- Anybody can ask a question
- Anybody can answer
- The best answers are voted up and rise to the top
Some weapons have to be sheated before being put into a handy haversack or they risk perforating it. You still need to unsheat them after drawing them, unless you have the Quick Draw feat or the Magic Item Compendium weapon crystal that doubles the feat.
Using a club or some other weapon that does not need to be sheated could be a nice alternative.
To retrieve a weapon from a haversack then draw the weapon,
Usually This Takes 2 Move Actions
Heward's handy haversack (DMG 258) (2,500 gp; 5 lbs.) says
Emphasis mine. So even if a creature's strapped the magical backpack to his belt (somehow), it's still a move action to retrieve the weapon from the haversack as removing any item from it is a move action.
Then Things Get Slighty Murky

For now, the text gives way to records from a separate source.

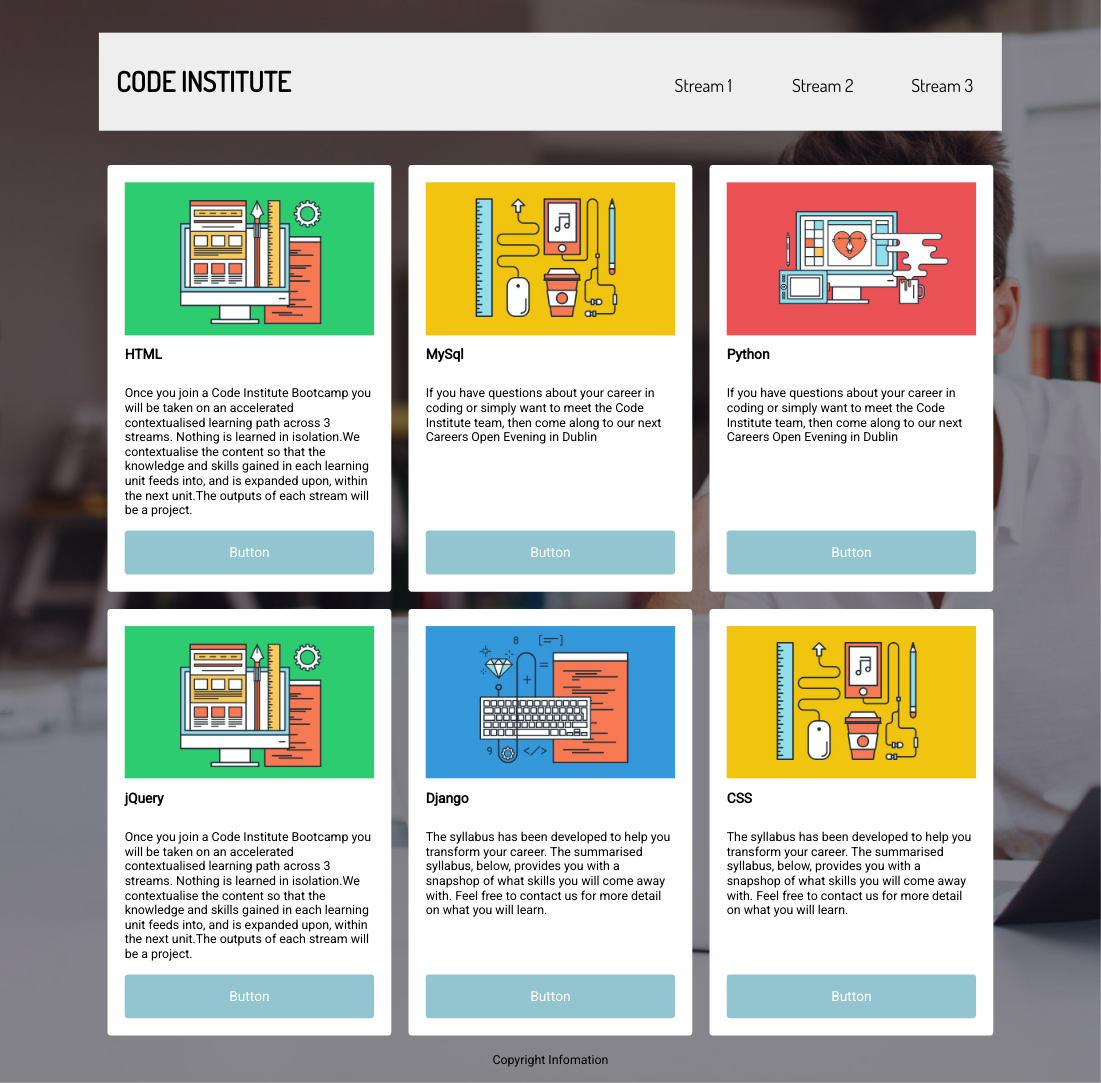
Repository: laurence100795/JQuery-Basics
Page: Cards-jquery.html
The author's editor kept a record of every edit. The page is drawn from the files as they stood at one moment, then again after the next edit.
The browser window is 1280 px wide. The pictures show the whole page, at 86% of full size.
Some web libraries are served in a nearby version.

Above is the page before.

### Cards-jquery.html
<!DOCTYPE html>
<html lang="en">
<head>
	<meta charset="UTF-8">
	<meta name="viewport" content="width=device-width, initial-scale=1">
	<title>jQuery</title>
	<link href="style.css" rel="stylesheet">
	<link href='https://fonts.googleapis.com/css?family=Roboto' rel='stylesheet' type='text/css'>
	<link href='https://fonts.googleapis.com/css?family=Dosis' rel='stylesheet' type='text/css'>
</head>
<body>
	<div id="container">
		<nav>
			<ul>
				<li id="logoNav">CODE INSTITUTE</li>
				<li id="stream1_btn">Stream 1</li>
				<li id="stream2_btn">Stream 2</li>
				<li id="stream3_btn">Stream 3</li>
			</ul>
		</nav>
		<div class="card stream1">
			<img class="card_image" src="img/3.png" alt="coding icon">
			<div class="card_bottom">
				<h2 id="hl_html" class="card_head">HTML</h2>
				<p class="card_para">Once you join a Code Institute Bootcamp you will be taken on an accelerated contextualised learning path across 3 streams. Nothing is learned in isolation.We contextualise the content so that the knowledge and skills gained in each learning unit feeds into, and is expanded upon, within the next unit.The outputs of each stream will be a project. </p>
				<a href="" class="bottom_button">Button</a>
			</div>
		</div>
		<div class="card stream3">
			<img class="card_image" src="img/1.png" alt="coding icon">
			<h2 id="hl_mysql" class="card_head">MySql</h2>
			<p class="card_para">If you have questions about your career in coding or simply want to meet the Code Institute team, then come along to our next Careers Open Evening in Dublin</p>
			<a href="" class="bottom_button">Button</a>
		</div>

		<div class="card stream2">
			<img class="card_image" src="img/2.png" alt="coding icon">
			<h2 id="hl_python" class="card_head">Python</h2>
			<p class="card_para">If you have questions about your career in coding or simply want to meet the Code Institute team, then come along to our next Careers Open Evening in Dublin</p>
			<a href="" class="bottom_button">Button</a>
		</div>
		<div class="card stream1">
			<img class="card_image" src="img/3.png" alt="coding icon">
			<div class="card_bottom">
				<h2 id="hl_jquery" class="card_head">jQuery</h2>
				<p class="card_para">Once you join a Code Institute Bootcamp you will be taken on an accelerated contextualised learning path across 3 streams. Nothing is learned in isolation.We contextualise the content so that the knowledge and skills gained in each learning unit feeds into, and is expanded upon, within the next unit.The outputs of each stream will be a project. </p>
				<a href="" class="bottom_button">Button</a>
			</div>
		</div>
		<div class="card stream3">
			<img class="card_image" src="img/4.png" alt="coding icon">
			<h2 id="hl_django" class="card_head">Django</h2>
			<p class="card_para">The syllabus has been developed to help you transform your career. The summarised syllabus, below, provides you with a snapshop of what skills you will come away with. Feel free to contact us for more detail on what you will learn.</p>
			<a href="" class="bottom_button">Button</a>
		</div>
		<div class="card stream1">
			<img class="card_image" src="img/1.png" alt="coding icon">
			<h2 id="hl_css" class="card_head">CSS</h2>
			<p class="card_para">The syllabus has been developed to help you transform your career. The summarised syllabus, below, provides you with a snapshop of what skills you will come away with. Feel free to contact us for more detail on what you will learn.</p>
			<a href="" class="bottom_button">Button</a>
		</div>
		<div id="my_footer">
			<p id="copyright">Copyright Infomation</p>
		</div>
	</div>
	<script src="https://code.jquery.com/jquery-3.2.1.js" integrity="sha256-DZAnKJ/6XZ9si04Hgrsxu/8s717jcIzLy3oi35EouyE=" crossorigin="anonymous"></script>
	<script src="script.js"></script> <!-- Scripts located at the bottom of the body to insure page is fully loaded before execution -->

</body>
</html>

### style.css
body {
	font-family: 'Roboto', sans-serif;
	background-image: url(img/code-institute.jpg);
 	background-size: cover;
 	/*color: #ffffff;*/
 	background-color: #eee;
}

h1{
	font-size: 3em;
	text-align: center;
}

h2 {
	font-size: 1em;
	text-align: left;
}

p {
	font-size: .9rem;
}

div {
	border-radius: 4px;
}

.card_image {
	width: 100%;
}

.bottom_button {
	display: flex;
	box-sizing:border-box;
	border-radius: 4px;
	display: block;
	width: 100%;
	background-color:rgba(129, 187, 201,.85);
	text-align: center;
	padding: 1em .75em;
	text-decoration: none;
	color: #fff;
}

.card_bottom {
	display: flex;
	flex-flow:column;
}

.card_head {
	flex:0;
}

.card_para {
	flex:1 0 auto;
}

#container {
	display: flex;		/* makes container a flexbox*/
	flex-flow: row wrap; 	/* layout the boxes in rows and wrap them*/
	box-sizing:border-box;
	margin-right:auto;
	margin-left:auto;
	max-width:1050px;
}

#logo {
	width: 800px;
	margin: auto;
}

.card {
	flex:1; /* */
	display: flex;	/* make the contents controllable by flexbox*/
	flex-flow:column;	/* */
	min-width: 240px; /**/
	margin: 10px;
	padding: 20px;
	background-color: #fff;
}

.highlight_stream {
	background-color: #EB5255;
}

.highlight_blue {
	color: lightblue;
}

.background_black{
	color: black;
}
#my_footer {
	width:100%;
	text-align: center;
}

#copyright {
	margin-top:10px;
	margin-bottom:10px;
}

/*************************
Navigation
**************************/

nav {
	font-family: roboto;
	background-color: #eee;
	margin: 30px auto;
	width: 100%;
}

ul {
	display: flex;
	justify-content:space-between;
	flex-flow: row;
	/*flex-flow: row-reverse;*/
	/*justify-content:flex-end;*/
	/*justify-content:space-around;*/
	/*align-items:flex-start;*/
	align-items:baseline;
	border-radius: 10px;
	list-style-type: none; /*Remove Bullets*/
	padding: 0;
}

li {
	flex:1;
	height: 30px;
	/*width:10%;*/
	/*border:2px solid #000;*/
	/*background-color: #81BBC9;*/
	/*border-radius: 10px;*/
	font-family: Dosis;
	padding:20px 20px 20px 20px;
	text-align: center;
	font-size: 1.3em;
}

#logoNav {
	flex:6;
	text-align: left;
	font-size: 2em;
	font-weight: bold;
}

.underline {
    text-decoration:underline;
}

.border {
    border: solid 5px #ccc;
}

@media screen and (max-width: 700px) {
	ul {
		flex-flow: column;
		align-items:center;
    }

	li {
		font-size: 2em;
	}
}

### script.js
$(document).ready(function() {
    $("#stream1_btn").mouseenter(function() {
        $(".stream1").removeClass('highlight_stream');
        $(".stream2").removeClass('highlight_stream');
        $(".stream3").removeClass('highlight_stream');
        $(".stream1").addClass('highlight_stream');
    });
    $("#stream2_btn").click(function() {
        $(".stream1").removeClass('highlight_stream');
        $(".stream2").removeClass('highlight_stream');
        $(".stream3").removeClass('highlight_stream');
        $(".stream2").addClass('highlight_stream');
    });
    $("#stream3_btn").on("click", function() {
        $(".stream1").removeClass('highlight_stream');
        $(".stream2").removeClass('highlight_stream');
        $(".stream3").removeClass('highlight_stream');
        $(".stream3").addClass('highlight_stream');
    });
    $("p").mouseenter(function() {
        $(".card_para").addClass("highlight_stream")
    });
    $("p").mouseleave(function() {
        $(".card_para").removeClass("highlight_stream")
    });
    $("h2").hover(function() {
        $("#hl_html").addClass("highlight_blue")
        $("#hl_mysql").removeClass("highlight_blue")
        $("#hl_python").removeClass("highlight_blue")
        $("#hl_css").removeClass("highlight_blue")
        $("#hl_django").removeClass("highlight_blue")
        $("#jquery").removeClass("highlight_blue")
    });
     $("h2").hover(function() {
        $("#hl_html").removeClass("highlight_blue")
        $("#hl_mysql").addClass("highlight_blue")
        $("#hl_python").removeClass("highlight_blue")
        $("#hl_css").removeClass("highlight_blue")
        $("#hl_django").removeClass("highlight_blue")
        $("#jquery").removeClass("highlight_blue")
    });
     $("h2").hover(function() {
        $("#hl_html").removeClass("highlight_blue")
        $("#hl_mysql").removeClass("highlight_blue")
        $("#hl_python").addClass("highlight_blue")
        $("#hl_css").removeClass("highlight_blue")
        $("#hl_django").removeClass("highlight_blue")
        $("#jquery").removeClass("highlight_blue")
    });
     $("h2").hover(function() {
        $("#hl_html").removeClass("highlight_blue")
        $("#hl_mysql").removeClass("highlight_blue")
        $("#hl_python").removeClass("highlight_blue")
        $("#hl_css").addClass("highlight_blue")
        $("#hl_django").removeClass("highlight_blue")
        $("#jquery").removeClass("highlight_blue")
    });
     $("h2").hover(function() {
        $("#hl_html").removeClass("highlight_blue")
        $("#hl_mysql").removeClass("highlight_blue")
        $("#hl_python").removeClass("highlight_blue")
        $("#hl_css").removeClass("highlight_blue")
        $("#hl_django").addClass("highlight_blue")
        $("#jquery").removeClass("highlight_blue")
    });
     $("h2").hover(function() {
        $("#hl_html").removeClass("highlight_blue")
        $("#hl_mysql").removeClass("highlight_blue")
        $("#hl_python").removeClass("highlight_blue")
        $("#hl_css").removeClass("highlight_blue")
        $("#hl_django").removeClass("highlight_blue")
        $("#jquery").addClass("highlight_blue")
    });
});

After the next edit:
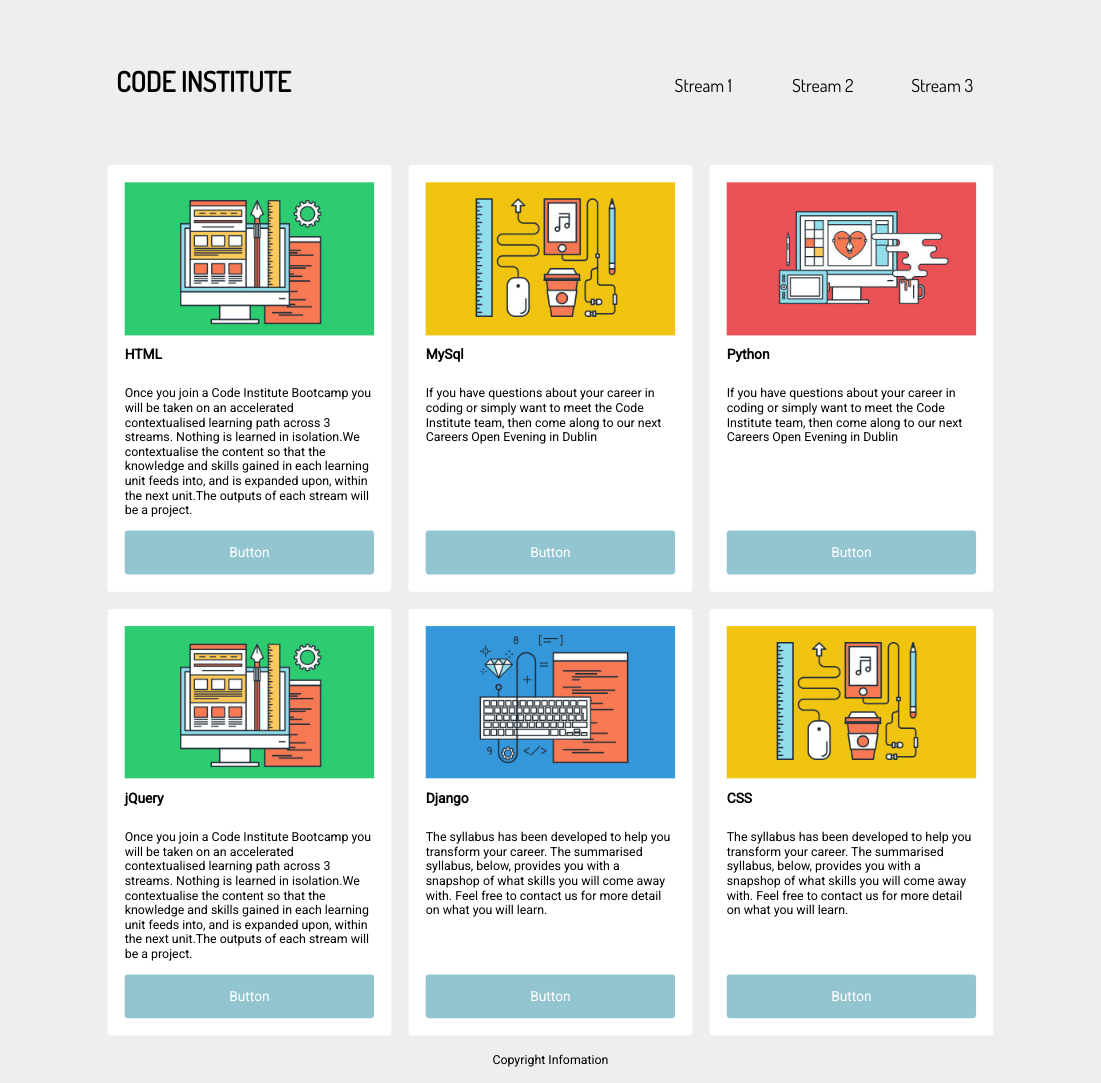
The edit:
--- a/style.css
+++ b/style.css
@@ -1,6 +1,6 @@
 body {
 	font-family: 'Roboto', sans-serif;
-	background-image: url(img/code-institute.jpg);
+	/*background-image: url(img/code-institute.jpg);
  	background-size: cover;
  	/*color: #ffffff;*/
  	background-color: #eee;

I'd argue, after retrieving the weapon from the haversack, then the weapon must be drawn, and that there is no distinction between unsheathing a weapon and drawing a weapon--the term drawing a weapon is an abstraction used to indicate what one does to ready one's weapon usable in combat. The Player's Handbook makes this fairly clear:

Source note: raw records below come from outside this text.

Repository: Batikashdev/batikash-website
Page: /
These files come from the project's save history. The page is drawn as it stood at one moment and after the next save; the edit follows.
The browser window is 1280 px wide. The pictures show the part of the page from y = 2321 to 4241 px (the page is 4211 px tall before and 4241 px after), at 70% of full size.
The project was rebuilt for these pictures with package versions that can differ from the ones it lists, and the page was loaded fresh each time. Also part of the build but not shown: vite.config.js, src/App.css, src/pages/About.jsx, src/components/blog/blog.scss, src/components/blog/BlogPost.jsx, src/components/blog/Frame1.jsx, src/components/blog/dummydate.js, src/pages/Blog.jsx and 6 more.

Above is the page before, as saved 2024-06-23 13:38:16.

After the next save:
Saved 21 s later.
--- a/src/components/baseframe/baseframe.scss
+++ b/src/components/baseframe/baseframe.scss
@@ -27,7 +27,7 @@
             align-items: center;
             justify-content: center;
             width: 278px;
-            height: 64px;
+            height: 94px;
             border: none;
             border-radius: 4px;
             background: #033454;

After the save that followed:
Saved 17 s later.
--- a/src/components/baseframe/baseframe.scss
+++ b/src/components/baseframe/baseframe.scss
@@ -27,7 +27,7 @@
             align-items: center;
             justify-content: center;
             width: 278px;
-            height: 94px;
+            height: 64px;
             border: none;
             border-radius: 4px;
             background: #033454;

Thus, once a weapon's been retrieved from the haversack, it's within "easy reach," and can be drawn like any other weapon within easy reach, usually by taking a move action or drawn simultaneously when the creature takes a move action to move up to the creature's Speed. The draw a weapon action must occur even if the weapon's a spear, mace, or sword. Maybe the haversack always spits out the spear at an awkward angle or whatever.
The problem is that when the Player's Handbook says that a weapon's "cost includes miscellaneous gear that goes with the weapon, such as a scabbard for a sword or a quiver for arrows" (PH 114), it doesn't go on to detail which weapons include miscellaneous gear such as an appropriate container, leaving such judgment entirely up to the DM. Should a spear be stored with a leather wrap covering the tip? Probably. But only the DM knows for sure, and only the DM knows if he wants that kind of detail to matter.
Further, while the bag of holding (DMG 248) (2,500+ gp; 15+ lbs.) says that
the haversack doesn't say this. However, the DM could rule that because each pouch is like a bag of holding, the bag's rupture-and-ruin clause applies.